AIM OF THE TASK -
Output all entries verbatim. Skip pictures.

PROVIDED RECORDS -
------------------------------------

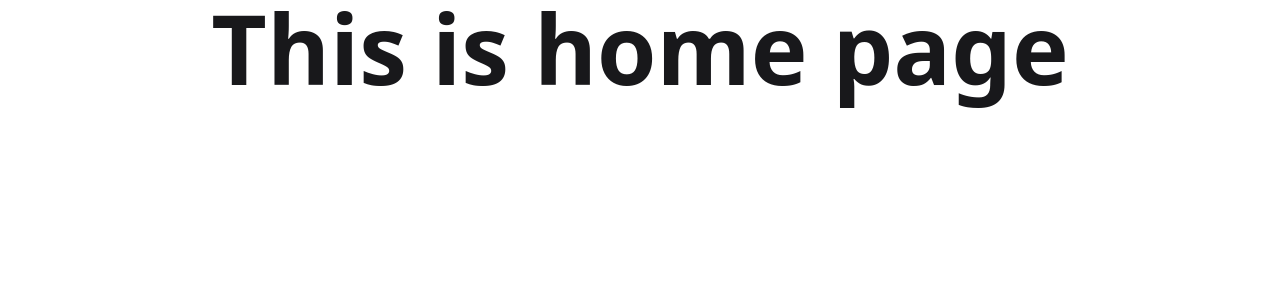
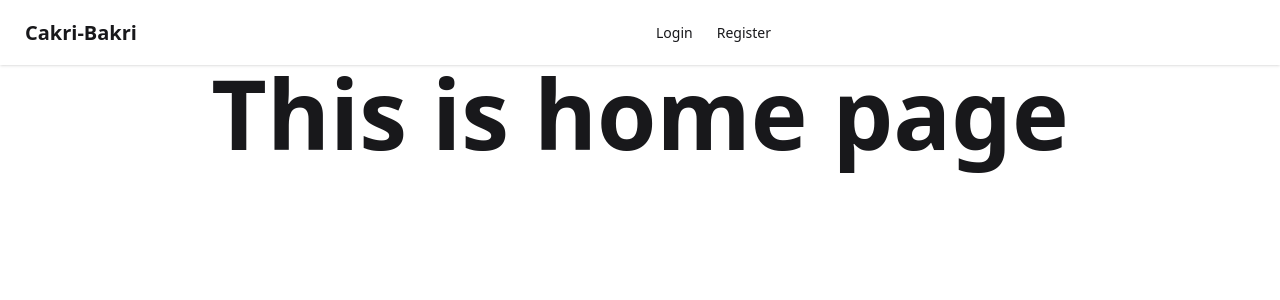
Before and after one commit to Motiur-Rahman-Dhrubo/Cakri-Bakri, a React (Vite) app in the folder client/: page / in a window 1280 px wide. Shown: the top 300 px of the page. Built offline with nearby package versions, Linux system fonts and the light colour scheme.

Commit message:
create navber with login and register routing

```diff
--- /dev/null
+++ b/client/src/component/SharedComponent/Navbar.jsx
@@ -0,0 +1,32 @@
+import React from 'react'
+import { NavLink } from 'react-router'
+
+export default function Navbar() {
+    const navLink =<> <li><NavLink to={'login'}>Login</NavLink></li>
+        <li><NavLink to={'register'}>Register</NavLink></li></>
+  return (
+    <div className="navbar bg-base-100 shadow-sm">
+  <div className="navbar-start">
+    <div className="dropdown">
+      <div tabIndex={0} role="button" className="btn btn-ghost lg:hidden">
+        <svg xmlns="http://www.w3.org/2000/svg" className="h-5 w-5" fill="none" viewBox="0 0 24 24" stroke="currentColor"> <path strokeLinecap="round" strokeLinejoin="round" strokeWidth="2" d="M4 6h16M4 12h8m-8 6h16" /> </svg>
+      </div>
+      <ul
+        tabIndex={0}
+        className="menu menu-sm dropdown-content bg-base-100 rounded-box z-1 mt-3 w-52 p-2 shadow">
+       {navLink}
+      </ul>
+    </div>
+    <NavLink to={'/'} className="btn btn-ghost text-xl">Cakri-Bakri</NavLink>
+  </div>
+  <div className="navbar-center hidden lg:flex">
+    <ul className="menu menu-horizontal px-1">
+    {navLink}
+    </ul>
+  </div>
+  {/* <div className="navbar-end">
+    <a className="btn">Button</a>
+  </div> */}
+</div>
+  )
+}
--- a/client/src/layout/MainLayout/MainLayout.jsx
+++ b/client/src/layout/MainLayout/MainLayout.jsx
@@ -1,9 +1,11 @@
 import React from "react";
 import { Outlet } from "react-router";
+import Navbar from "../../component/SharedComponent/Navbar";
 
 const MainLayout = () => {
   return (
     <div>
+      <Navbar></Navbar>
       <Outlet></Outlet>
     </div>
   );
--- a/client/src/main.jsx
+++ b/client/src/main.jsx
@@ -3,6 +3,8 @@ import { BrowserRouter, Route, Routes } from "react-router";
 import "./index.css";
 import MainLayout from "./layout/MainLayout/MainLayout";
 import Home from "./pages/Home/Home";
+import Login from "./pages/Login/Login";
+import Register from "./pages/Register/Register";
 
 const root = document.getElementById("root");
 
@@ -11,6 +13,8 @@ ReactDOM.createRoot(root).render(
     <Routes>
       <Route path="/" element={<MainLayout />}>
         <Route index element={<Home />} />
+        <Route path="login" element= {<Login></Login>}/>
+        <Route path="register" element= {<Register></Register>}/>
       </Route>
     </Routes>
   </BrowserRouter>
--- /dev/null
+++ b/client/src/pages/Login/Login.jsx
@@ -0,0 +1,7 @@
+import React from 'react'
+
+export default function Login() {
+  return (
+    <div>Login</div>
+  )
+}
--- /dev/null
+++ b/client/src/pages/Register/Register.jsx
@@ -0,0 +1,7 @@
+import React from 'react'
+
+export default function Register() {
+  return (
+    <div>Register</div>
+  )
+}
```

------------------------------------

WRITTEN ANSWER -
Before and after one commit to Motiur-Rahman-Dhrubo/Cakri-Bakri, a React (Vite) app in the folder client/: page / in a window 1280 px wide. Shown: the top 300 px of the page. Built offline with nearby package versions, Linux system fonts and the light colour scheme.

Commit message:
create navber with login and register routing

```diff
--- /dev/null
+++ b/client/src/component/SharedComponent/Navbar.jsx
@@ -0,0 +1,32 @@
+import React from 'react'
+import { NavLink } from 'react-router'
+
+export default function Navbar() {
+    const navLink =<> <li><NavLink to={'login'}>Login</NavLink></li>
+        <li><NavLink to={'register'}>Register</NavLink></li></>
+  return (
+    <div className="navbar bg-base-100 shadow-sm">
+  <div className="navbar-start">
+    <div className="dropdown">
+      <div tabIndex={0} role="button" className="btn btn-ghost lg:hidden">
+        <svg xmlns="http://www.w3.org/2000/svg" className="h-5 w-5" fill="none" viewBox="0 0 24 24" stroke="currentColor"> <path strokeLinecap="round" strokeLinejoin="round" strokeWidth="2" d="M4 6h16M4 12h8m-8 6h16" /> </svg>
+      </div>
+      <ul
+        tabIndex={0}
+        className="menu menu-sm dropdown-content bg-base-100 rounded-box z-1 mt-3 w-52 p-2 shadow">
+       {navLink}
+      </ul>
+    </div>
+    <NavLink to={'/'} className="btn btn-ghost text-xl">Cakri-Bakri</NavLink>
+  </div>
+  <div className="navbar-center hidden lg:flex">
+    <ul className="menu menu-horizontal px-1">
+    {navLink}
+    </ul>
+  </div>
+  {/* <div className="navbar-end">
+    <a className="btn">Button</a>
+  </div> */}
+</div>
+  )
+}
--- a/client/src/layout/MainLayout/MainLayout.jsx
+++ b/client/src/layout/MainLayout/MainLayout.jsx
@@ -1,9 +1,11 @@
 import React from "react";
 import { Outlet } from "react-router";
+import Navbar from "../../component/SharedComponent/Navbar";
 
 const MainLayout = () => {
   return (
     <div>
+      <Navbar></Navbar>
       <Outlet></Outlet>
     </div>
   );
--- a/client/src/main.jsx
+++ b/client/src/main.jsx
@@ -3,6 +3,8 @@ import { BrowserRouter, Route, Routes } from "react-router";
 import "./index.css";
 import MainLayout from "./layout/MainLayout/MainLayout";
 import Home from "./pages/Home/Home";
+import Login from "./pages/Login/Login";
+import Register from "./pages/Register/Register";
 
 const root = document.getElementById("root");
 
@@ -11,6 +13,8 @@ ReactDOM.createRoot(root).render(
     <Routes>
       <Route path="/" element={<MainLayout />}>
         <Route index element={<Home />} />
+        <Route path="login" element= {<Login></Login>}/>
+        <Route path="register" element= {<Register></Register>}/>
       </Route>
     </Routes>
   </BrowserRouter>
--- /dev/null
+++ b/client/src/pages/Login/Login.jsx
@@ -0,0 +1,7 @@
+import React from 'react'
+
+export default function Login() {
+  return (
+    <div>Login</div>
+  )
+}
--- /dev/null
+++ b/client/src/pages/Register/Register.jsx
@@ -0,0 +1,7 @@
+import React from 'react'
+
+export default function Register() {
+  return (
+    <div>Register</div>
+  )
+}
```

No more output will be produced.